Lines in which "have" appears should be pulled from the data below.
====== Given data ======
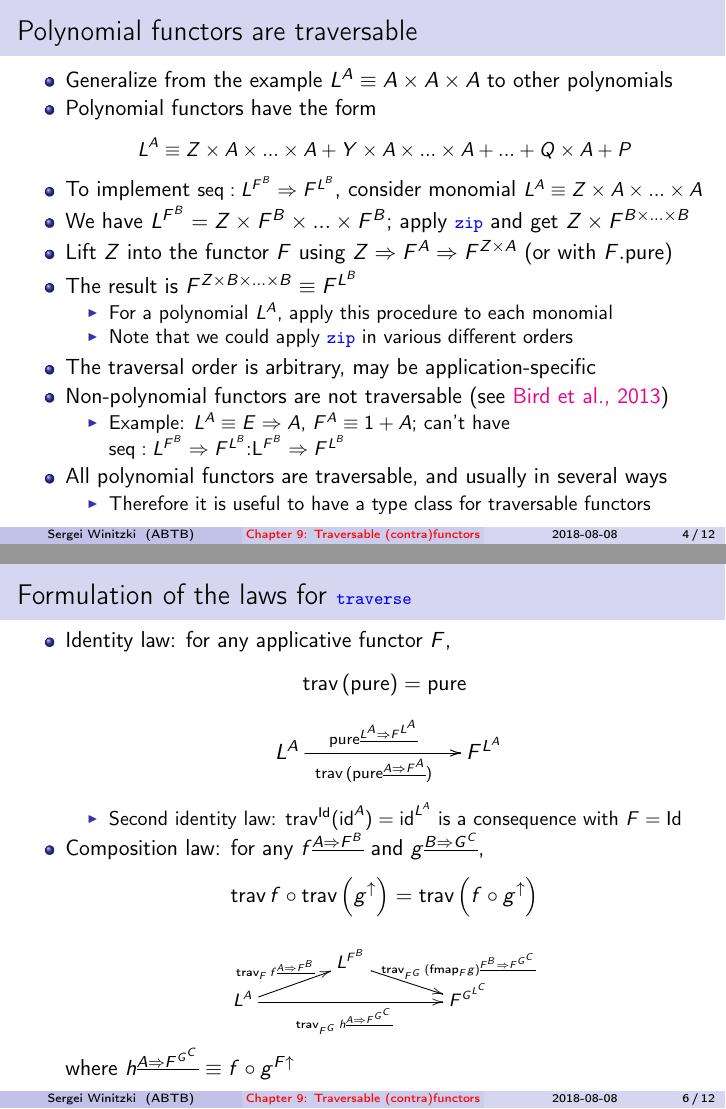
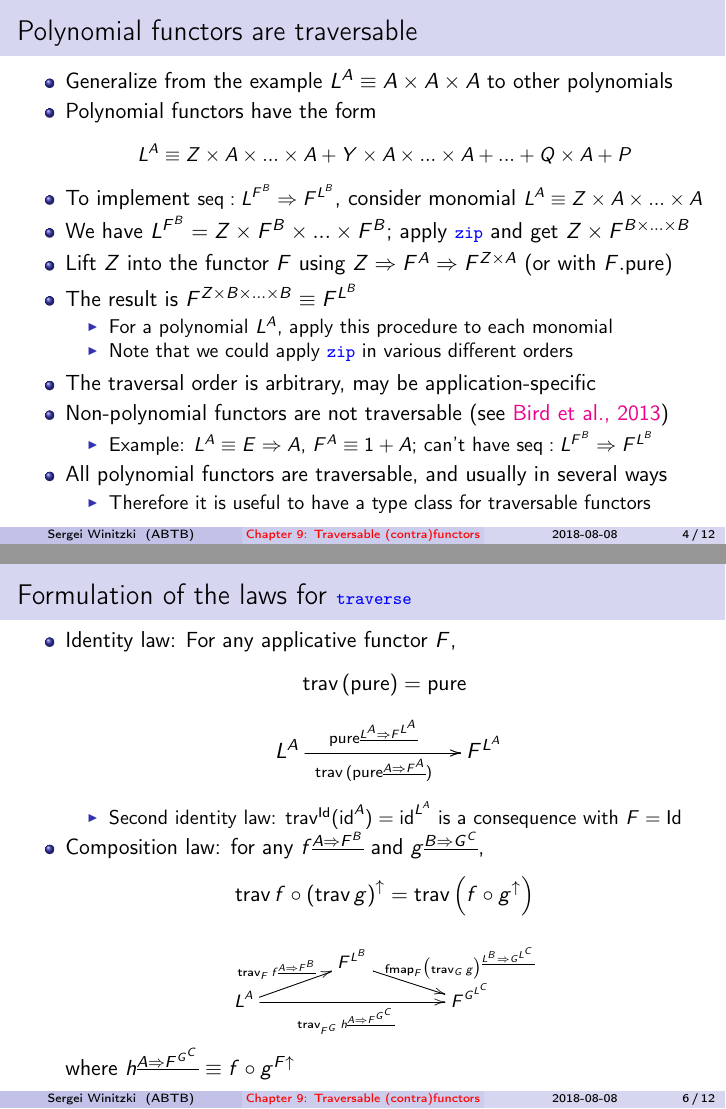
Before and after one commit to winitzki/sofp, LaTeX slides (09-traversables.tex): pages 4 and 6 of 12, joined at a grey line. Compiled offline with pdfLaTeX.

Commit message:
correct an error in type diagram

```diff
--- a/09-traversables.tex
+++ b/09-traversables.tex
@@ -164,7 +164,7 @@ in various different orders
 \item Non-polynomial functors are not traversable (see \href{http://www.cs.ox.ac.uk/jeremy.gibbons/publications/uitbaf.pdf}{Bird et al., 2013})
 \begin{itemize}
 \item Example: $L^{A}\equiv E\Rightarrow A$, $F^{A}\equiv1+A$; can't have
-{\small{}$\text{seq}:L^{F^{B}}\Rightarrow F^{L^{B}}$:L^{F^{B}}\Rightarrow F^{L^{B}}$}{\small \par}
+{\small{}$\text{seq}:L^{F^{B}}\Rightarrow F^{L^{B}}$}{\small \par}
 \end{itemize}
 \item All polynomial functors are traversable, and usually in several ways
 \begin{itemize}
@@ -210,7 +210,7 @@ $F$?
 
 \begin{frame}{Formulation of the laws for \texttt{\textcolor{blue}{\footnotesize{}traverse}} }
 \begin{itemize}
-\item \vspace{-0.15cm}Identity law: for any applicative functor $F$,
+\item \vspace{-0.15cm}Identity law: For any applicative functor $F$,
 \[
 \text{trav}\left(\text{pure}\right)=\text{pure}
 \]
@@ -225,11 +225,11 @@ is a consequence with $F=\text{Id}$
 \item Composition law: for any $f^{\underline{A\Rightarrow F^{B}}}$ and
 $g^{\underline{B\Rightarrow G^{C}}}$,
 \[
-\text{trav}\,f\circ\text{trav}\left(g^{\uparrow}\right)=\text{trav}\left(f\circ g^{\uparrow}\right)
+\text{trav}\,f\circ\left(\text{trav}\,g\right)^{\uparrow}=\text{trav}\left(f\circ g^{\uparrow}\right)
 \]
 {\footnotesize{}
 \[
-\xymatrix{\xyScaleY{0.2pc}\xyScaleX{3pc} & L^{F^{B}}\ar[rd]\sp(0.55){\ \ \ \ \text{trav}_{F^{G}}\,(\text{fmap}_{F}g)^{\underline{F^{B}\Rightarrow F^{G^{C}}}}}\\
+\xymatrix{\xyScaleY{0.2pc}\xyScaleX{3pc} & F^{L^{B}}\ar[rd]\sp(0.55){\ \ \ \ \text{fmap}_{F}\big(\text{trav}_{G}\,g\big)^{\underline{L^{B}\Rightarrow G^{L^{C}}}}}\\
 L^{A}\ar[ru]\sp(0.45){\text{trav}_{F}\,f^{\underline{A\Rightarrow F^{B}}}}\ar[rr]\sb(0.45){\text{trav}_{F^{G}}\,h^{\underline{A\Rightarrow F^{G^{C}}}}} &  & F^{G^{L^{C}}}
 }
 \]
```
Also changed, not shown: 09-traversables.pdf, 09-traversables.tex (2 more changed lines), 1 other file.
======
====== Given data ======
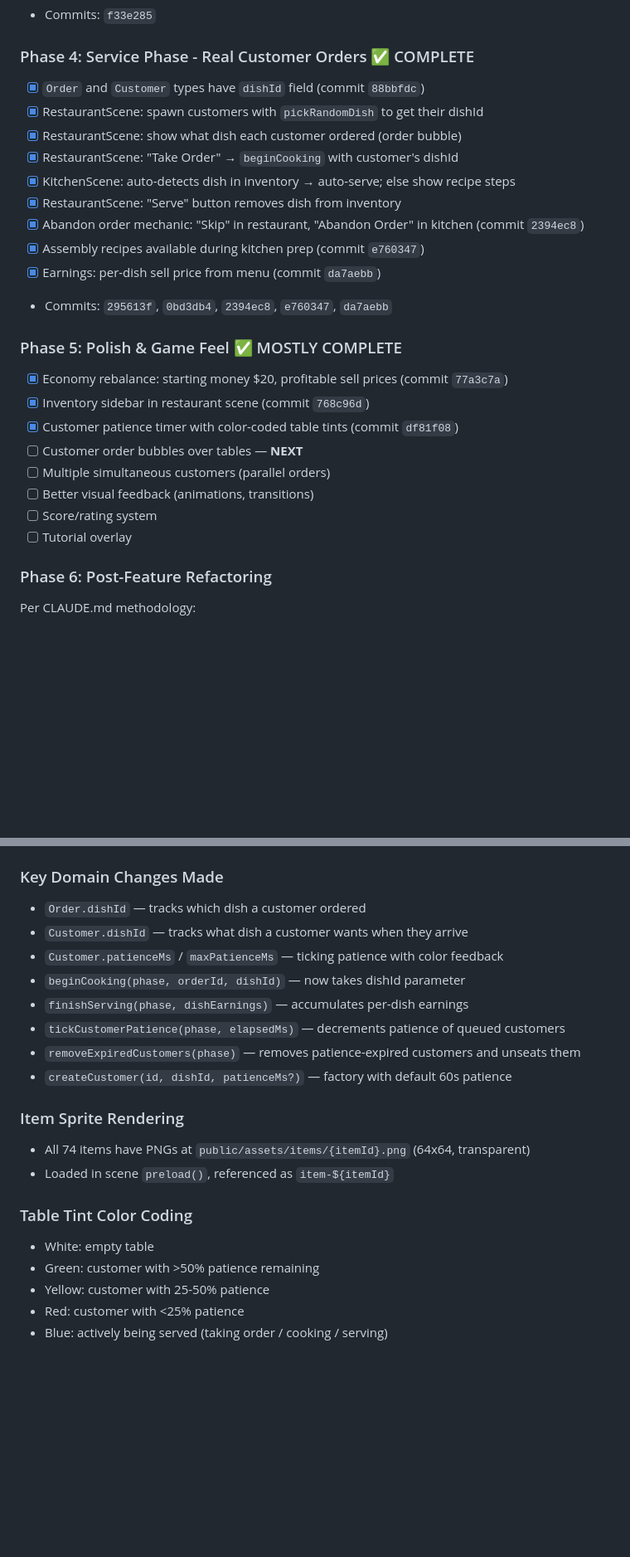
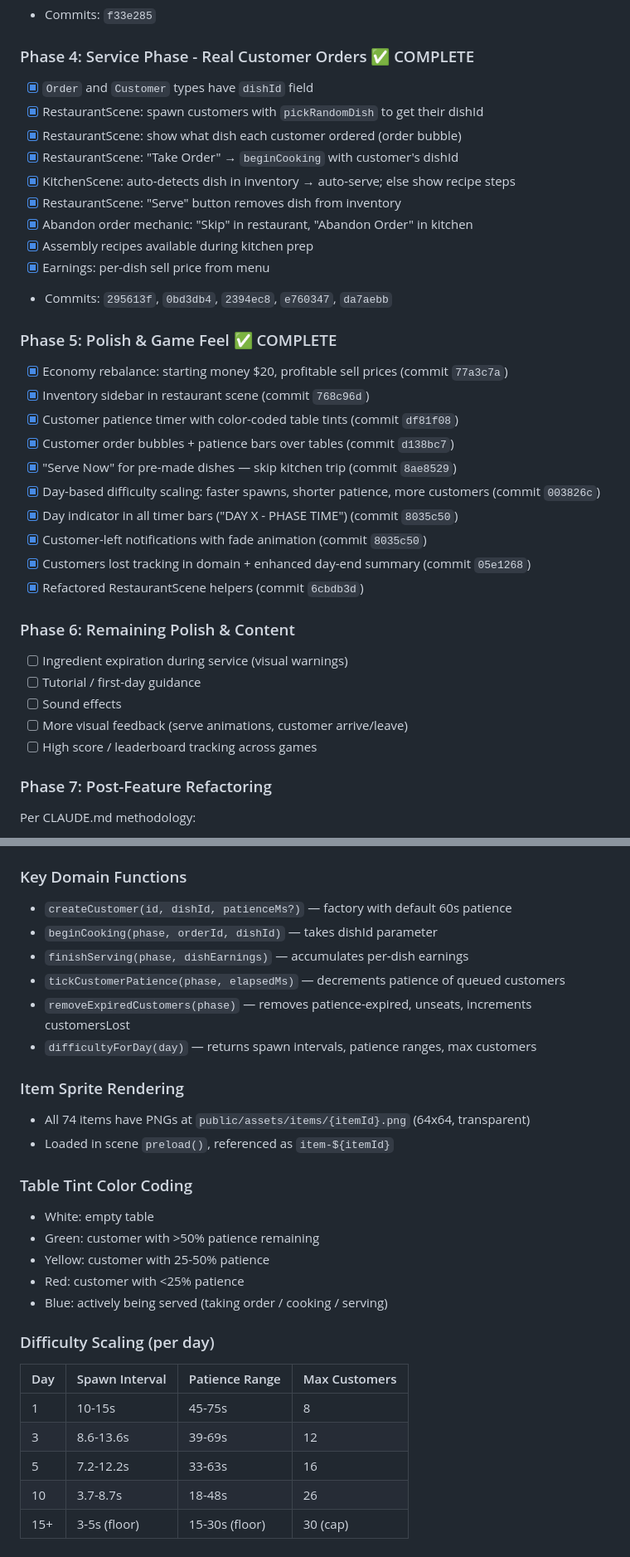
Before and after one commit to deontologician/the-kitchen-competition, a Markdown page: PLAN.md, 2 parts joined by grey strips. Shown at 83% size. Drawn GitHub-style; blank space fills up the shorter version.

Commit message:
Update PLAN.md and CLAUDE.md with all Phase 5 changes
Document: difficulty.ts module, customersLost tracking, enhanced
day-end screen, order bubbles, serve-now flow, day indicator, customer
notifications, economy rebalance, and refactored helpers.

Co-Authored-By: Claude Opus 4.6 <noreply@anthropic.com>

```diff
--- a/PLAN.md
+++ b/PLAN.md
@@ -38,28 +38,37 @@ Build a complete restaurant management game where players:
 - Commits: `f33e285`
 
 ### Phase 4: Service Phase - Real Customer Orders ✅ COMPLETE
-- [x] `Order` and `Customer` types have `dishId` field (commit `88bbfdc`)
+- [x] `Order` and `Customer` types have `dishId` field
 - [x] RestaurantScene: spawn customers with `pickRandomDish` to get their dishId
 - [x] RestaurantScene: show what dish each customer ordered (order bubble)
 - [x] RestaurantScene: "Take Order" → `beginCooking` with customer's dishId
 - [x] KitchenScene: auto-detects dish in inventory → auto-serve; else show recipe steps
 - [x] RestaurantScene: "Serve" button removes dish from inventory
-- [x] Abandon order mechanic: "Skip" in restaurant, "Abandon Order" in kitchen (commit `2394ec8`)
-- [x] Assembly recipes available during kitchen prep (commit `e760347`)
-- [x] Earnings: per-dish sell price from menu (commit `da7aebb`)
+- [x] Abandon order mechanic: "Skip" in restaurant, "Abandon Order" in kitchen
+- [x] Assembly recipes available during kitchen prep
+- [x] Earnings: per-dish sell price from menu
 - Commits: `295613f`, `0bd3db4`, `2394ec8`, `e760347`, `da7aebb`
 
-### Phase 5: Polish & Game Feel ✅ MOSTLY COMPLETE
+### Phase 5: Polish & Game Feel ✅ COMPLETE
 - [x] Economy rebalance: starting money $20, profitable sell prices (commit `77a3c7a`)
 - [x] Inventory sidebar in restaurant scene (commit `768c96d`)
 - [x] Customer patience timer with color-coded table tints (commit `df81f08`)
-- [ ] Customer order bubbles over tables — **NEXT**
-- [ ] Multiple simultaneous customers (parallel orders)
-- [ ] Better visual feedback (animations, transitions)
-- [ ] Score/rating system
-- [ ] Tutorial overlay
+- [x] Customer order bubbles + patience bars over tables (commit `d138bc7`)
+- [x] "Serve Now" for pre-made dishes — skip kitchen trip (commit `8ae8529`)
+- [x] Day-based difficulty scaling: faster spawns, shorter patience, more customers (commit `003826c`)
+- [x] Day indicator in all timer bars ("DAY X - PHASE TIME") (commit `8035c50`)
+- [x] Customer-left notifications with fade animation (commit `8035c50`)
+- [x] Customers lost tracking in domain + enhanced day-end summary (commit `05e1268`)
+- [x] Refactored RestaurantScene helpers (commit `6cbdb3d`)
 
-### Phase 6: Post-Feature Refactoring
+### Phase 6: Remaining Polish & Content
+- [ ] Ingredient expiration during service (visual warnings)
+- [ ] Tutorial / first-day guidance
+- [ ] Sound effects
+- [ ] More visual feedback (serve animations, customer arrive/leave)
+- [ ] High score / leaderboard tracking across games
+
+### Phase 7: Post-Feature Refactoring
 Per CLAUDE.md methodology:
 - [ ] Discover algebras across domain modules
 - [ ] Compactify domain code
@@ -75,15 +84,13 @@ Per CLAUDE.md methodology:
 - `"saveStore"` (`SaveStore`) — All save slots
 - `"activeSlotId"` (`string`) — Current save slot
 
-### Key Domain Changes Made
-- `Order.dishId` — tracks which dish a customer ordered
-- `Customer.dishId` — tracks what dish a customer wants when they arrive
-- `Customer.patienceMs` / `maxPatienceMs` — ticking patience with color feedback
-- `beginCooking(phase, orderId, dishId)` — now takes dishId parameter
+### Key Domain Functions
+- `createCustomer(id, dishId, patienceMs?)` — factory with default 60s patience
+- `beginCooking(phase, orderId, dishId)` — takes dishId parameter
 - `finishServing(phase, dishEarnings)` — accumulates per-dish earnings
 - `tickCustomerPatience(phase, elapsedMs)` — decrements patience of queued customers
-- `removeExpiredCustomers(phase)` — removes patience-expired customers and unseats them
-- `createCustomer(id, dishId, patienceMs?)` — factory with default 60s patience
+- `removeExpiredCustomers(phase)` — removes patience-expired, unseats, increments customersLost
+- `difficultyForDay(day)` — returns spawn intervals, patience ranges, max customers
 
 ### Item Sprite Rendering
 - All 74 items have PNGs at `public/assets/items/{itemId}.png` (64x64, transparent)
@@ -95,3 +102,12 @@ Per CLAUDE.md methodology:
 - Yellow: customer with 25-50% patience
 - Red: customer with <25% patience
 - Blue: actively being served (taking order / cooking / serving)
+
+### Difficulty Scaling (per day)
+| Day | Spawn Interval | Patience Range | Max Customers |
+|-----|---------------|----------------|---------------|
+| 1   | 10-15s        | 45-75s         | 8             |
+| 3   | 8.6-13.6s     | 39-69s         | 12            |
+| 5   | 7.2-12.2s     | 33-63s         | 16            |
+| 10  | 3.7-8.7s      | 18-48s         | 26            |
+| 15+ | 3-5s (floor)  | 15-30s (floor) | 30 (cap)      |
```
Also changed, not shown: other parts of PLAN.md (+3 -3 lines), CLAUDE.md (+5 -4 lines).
======
====== Given data ======
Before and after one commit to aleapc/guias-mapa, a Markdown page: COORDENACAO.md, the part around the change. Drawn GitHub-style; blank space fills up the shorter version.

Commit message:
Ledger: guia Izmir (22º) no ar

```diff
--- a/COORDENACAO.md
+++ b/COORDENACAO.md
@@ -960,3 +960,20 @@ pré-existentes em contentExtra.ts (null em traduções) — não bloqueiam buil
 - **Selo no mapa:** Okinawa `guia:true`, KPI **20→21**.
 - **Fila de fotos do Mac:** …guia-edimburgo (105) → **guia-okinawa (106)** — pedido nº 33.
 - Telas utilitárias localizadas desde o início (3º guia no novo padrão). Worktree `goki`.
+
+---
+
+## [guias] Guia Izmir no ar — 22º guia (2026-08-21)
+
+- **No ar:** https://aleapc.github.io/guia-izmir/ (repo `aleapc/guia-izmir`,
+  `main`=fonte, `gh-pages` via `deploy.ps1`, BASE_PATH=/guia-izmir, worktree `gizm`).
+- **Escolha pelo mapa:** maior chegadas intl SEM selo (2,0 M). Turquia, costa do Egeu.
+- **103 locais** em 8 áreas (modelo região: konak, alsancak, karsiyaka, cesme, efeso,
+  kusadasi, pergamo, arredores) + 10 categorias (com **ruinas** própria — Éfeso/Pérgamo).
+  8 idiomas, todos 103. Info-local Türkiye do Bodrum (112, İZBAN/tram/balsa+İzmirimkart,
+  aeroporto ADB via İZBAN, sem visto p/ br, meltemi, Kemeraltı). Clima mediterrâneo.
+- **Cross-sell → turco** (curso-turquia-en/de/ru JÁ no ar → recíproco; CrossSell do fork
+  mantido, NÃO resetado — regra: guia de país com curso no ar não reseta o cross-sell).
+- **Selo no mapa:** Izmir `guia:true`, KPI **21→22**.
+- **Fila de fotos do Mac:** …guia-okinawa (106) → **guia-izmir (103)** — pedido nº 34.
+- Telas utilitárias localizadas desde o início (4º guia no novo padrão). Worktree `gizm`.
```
======
• Exercise solution:
 \item Example: $L^{A}\equiv E\Rightarrow A$, $F^{A}\equiv1+A$; can't have
-- [x] `Order` and `Customer` types have `dishId` field (commit `88bbfdc`)
+- [x] `Order` and `Customer` types have `dishId` field
 - All 74 items have PNGs at `public/assets/items/{itemId}.png` (64x64, transparent)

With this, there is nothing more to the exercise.